Main Difference – Flashback vs Foreshadowing
Flashback and Foreshadowing are literary devices that relate to time. Flashback interrupts the chronological order of the plot to recollect an event in the past. Foreshadowing gives clues and hints as to the fate of the characters. The main difference between flashback and foreshadowing is that flashback refers to the past whereas foreshadowing refers to the future.
What is a Flashback
A flashback is a literary device that interrupts the chronological sequence of the plot in order to recall an earlier happening. This method is often used in films and novels to share a memory or a past experience with the audience. For example, imagine a story where a man is afraid of heights, there might be a flashback to the incident that made him afraid of heights. This literary device is commonly used by authors to provide background details of the characters. Flashbacks help the readers understand different motivations of the characters. They also act as plot structures and create tension in the story.
Some stories are entirely in the form of flashback. For example, in Conrad’s Heart of Darkness, the character Marlow narrates about a journey he once took up the Congo River. Harper Lee’s To Kill a Mockingbird is also told entirely in flashback from Scout’s point of view.

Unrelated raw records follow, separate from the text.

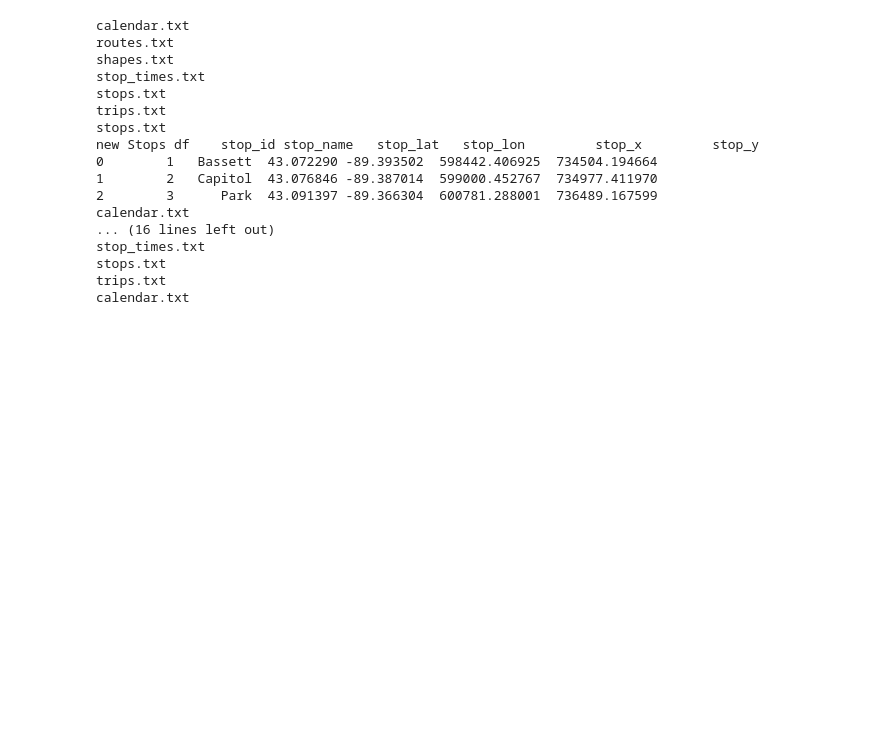
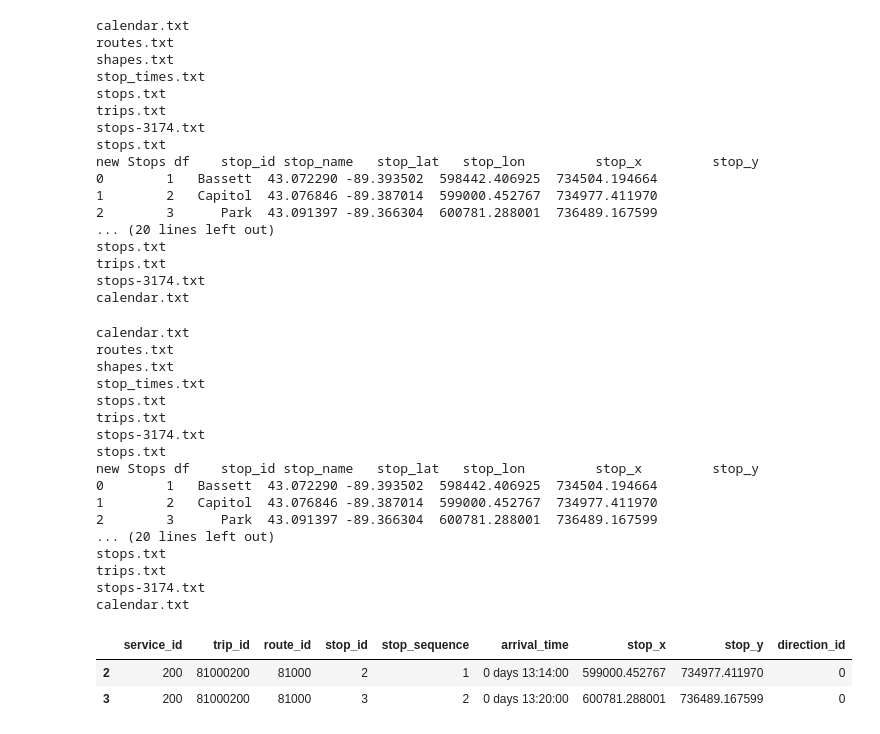
Before and after one commit to Charlesq666/simulator, a Jupyter notebook: notebooks/bazaar-demo-transfer.ipynb, the cells around one changed output. Cells and saved outputs as stored; diff of their text form; code cells hidden in the pictures; blank space fills up the shorter version.

```diff
--- a/notebooks/bazaar-demo-transfer.ipynb
+++ b/notebooks/bazaar-demo-transfer.ipynb
@@ -21,8 +21,8 @@ DAY = "monday"
 START_TIME = "13:00:00"
 ELAPSE_TIME = "00:30:00"
 AVG_WALKING_SPEED = 1.4 # 1.4 meters per second
-MAX_WALKING_MIN = 10
-TRIP_DELAY = [(80000100, "13:08:00"), (80000200, "13:22:00")]
+MAX_WALKING_MIN = 1000
+TRIP_DELAY = [(80000100, "13:20:00"), (80000200, "13:40:00")]
 city = gpd.read_file("../data/plot/background/madison-shp")
 lakes = gpd.read_file("../data/plot/background/water-shp")
 street = gpd.read_file("../data/plot/background/street-shp")
@@ -31,6 +31,8 @@ min_lon = city.bounds.minx.min()
 max_lat = city.bounds.maxy.max()
 min_lat = city.bounds.miny.min()
 
+sc = SCanalyzer(DATA_PATH)
+
 geolocator = Nominatim(user_agent="wisc_bazarr_demo")
 manager = LocalManager(DATA_PATH, OUT_PATH, None)
 busSim = BusSim(manager, DAY, START_TIME, ELAPSE_TIME, AVG_WALKING_SPEED, MAX_WALKING_MIN, TRIP_DELAY)
@@ -41,17 +43,40 @@ shapes.txt
 stop_times.txt
 stops.txt
 trips.txt
+stops-3174.txt
 stops.txt
 new Stops df    stop_id stop_name   stop_lat   stop_lon         stop_x         stop_y
 0        1   Bassett  43.072290 -89.393502  598442.406925  734504.194664
 1        2   Capitol  43.076846 -89.387014  599000.452767  734977.411970
 2        3      Park  43.091397 -89.366304  600781.288001  736489.167599
-calendar.txt
-... (16 lines left out)
-stop_times.txt
+... (20 lines left out)
 stops.txt
 trips.txt
+stops-3174.txt
 calendar.txt
+# %%
+busSim._gen_final_df(TRIP_DELAY)
+# %% [output]
+calendar.txt
+routes.txt
+shapes.txt
+stop_times.txt
+stops.txt
+trips.txt
+stops-3174.txt
+stops.txt
+new Stops df    stop_id stop_name   stop_lat   stop_lon         stop_x         stop_y
+0        1   Bassett  43.072290 -89.393502  598442.406925  734504.194664
+1        2   Capitol  43.076846 -89.387014  599000.452767  734977.411970
+2        3      Park  43.091397 -89.366304  600781.288001  736489.167599
+... (20 lines left out)
+stops.txt
+trips.txt
+stops-3174.txt
+calendar.txt
+|  | service_id | trip_id | route_id | stop_id | stop_sequence | arrival_time | stop_x | stop_y | direction_id |
+| 2 | 200 | 81000200 | 81000 | 2 | 1 | 0 days 13:14:00 | 599000.452767 | 734977.411970 | 0 |
+| 3 | 200 | 81000200 | 81000 | 3 | 2 | 0 days 13:20:00 | 600781.288001 | 736489.167599 | 0 |
 # %%
 cache = {}
 def geocode(addr):
```
Also changed, not shown: parts of 3 cells of this notebook, 1 other file.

“When he was nearly thirteen, my brother Jem got his arm badly broken at the elbow. When it healed, and Jem’s fears of never being able to play football were assuaged, he was seldom self-conscious about his injury.”
What is Foreshadowing
Foreshadowing is a figure of speech in which the author gives hints and clues about the events that are going to take place in the story. Authors often use indicative words and phrases as hints without spoiling the suspense or revealing the story. However, they may be subtle, and the readers won’t be able to grasp them in the first reading itself.
Foreshadowing is used by writers to prepare the readers for some shocking twist in the story and to shift the mood of the story. Mystery and suspense writers also use foreshadowing to strength the sense of mystery in their story.
The following phrases and clauses are some examples of foreshadowing from literature.
“Go ask his name.—If he be married.
My grave is like to be my wedding bed.”
– Romeo and Juliet, Shakespeare
Just as this dialogue indicates, Juliet’s wedding bed turns out to be her grave since she falls in love with her family’s enemy, Romeo and die with him.
Sophocles’s Oedipus Rex, Oedipus’ words to Tiresius “You’ve lost your power, stone-blind, stone-deaf – senses, eyes blind as stone!” turns out to be an example of foreshadowing as Oedipus loses all his power and becomes blind and deaf at the end.
Difference Between Flashback and Foreshadowing
Flashback is a scene set at a time earlier than the present.
Foreshadowing refers to the hints given by the author about the events that are going to take place.
Flashback refers to the past.
Foreshadowing refers to the present.
Flashback can be used throughout an entire book.
Foreshadowing can be only used in certain instances.
Image 1 By Théodore Chassériau – Musée d’Orsay, (Public Domain) via